[ACTIVITY] Scan the data below and copy each line where "dropdown" occurs.

[DATA TO PROCESS — start]

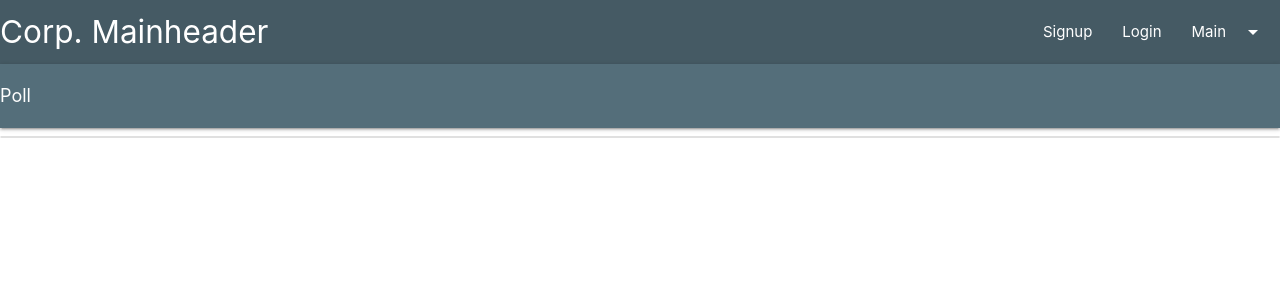
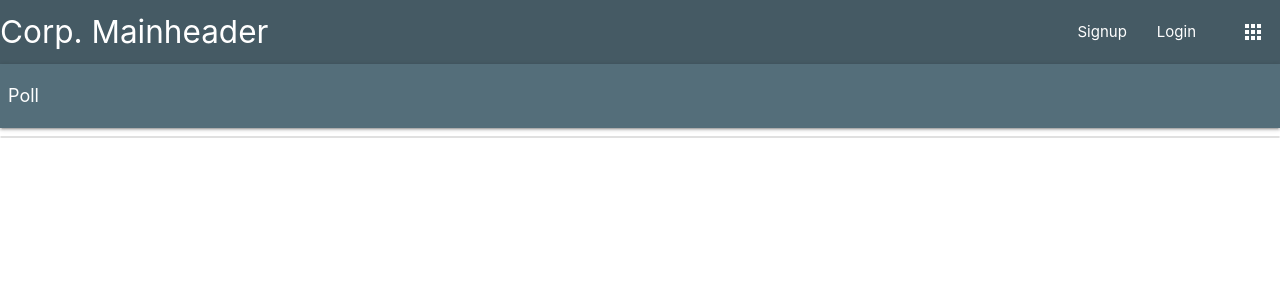
Before and after one commit to martin-kuenzel/django_course, a Django app: page / in a window 1280 px wide. Shown: the top 300 px of the page. Run offline with Django 3.2, Linux system fonts and the light colour scheme; data that the repository does not hold is empty.

Commit message:
main link durch icon ersetzt

```diff
--- a/blog/static/blog/style.css
+++ b/blog/static/blog/style.css
@@ -30,3 +30,5 @@ li:hover {
 .dropdown-content li a:hover {
     background: whitesmoke !important;
 }
+
+.breadcrumb:first-of-type { margin-left: 8px; }
--- a/blog/templates/blog/base.html
+++ b/blog/templates/blog/base.html
@@ -27,7 +27,7 @@
             <li><a class="black-text" href="{% url 'poll_create' %}">Create Poll</a></li>
         </ul>
     {% endif %}
-    <ul id="main_links" class="dropdown-content">
+    <ul id="app_links" class="dropdown-content">
         <li><a class="black-text" href="{% url 'blog_index' %}">Posts</a></li>
         <li><a class="black-text" href="{% url 'poll_index' %}">Polls</a></li>
     </ul>
@@ -43,7 +43,7 @@
                     <li><a class="lighten-2" href="#">Signup</a></li>
                     <li><a class="lighten-2" href="{% url 'login' %}">Login</a></li>
                 {% endif %}
-                <li><a class="dropdown-trigger" href="#!" data-target="main_links">Main<i class="material-icons right">arrow_drop_down</i></a></li>
+                <li><a class="dropdown-trigger" href="#!" data-target="app_links"><i class="material-icons right">apps</i></a></li>
             </ul>
         </div>
     </nav>
```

[DATA TO PROCESS — finish]

[FINISHED EXERCISE]
 .dropdown-content li a:hover {
-    <ul id="main_links" class="dropdown-content">
+    <ul id="app_links" class="dropdown-content">
-                <li><a class="dropdown-trigger" href="#!" data-target="main_links">Main<i class="material-icons right">arrow_drop_down</i></a></li>
+                <li><a class="dropdown-trigger" href="#!" data-target="app_links"><i class="material-icons right">apps</i></a></li>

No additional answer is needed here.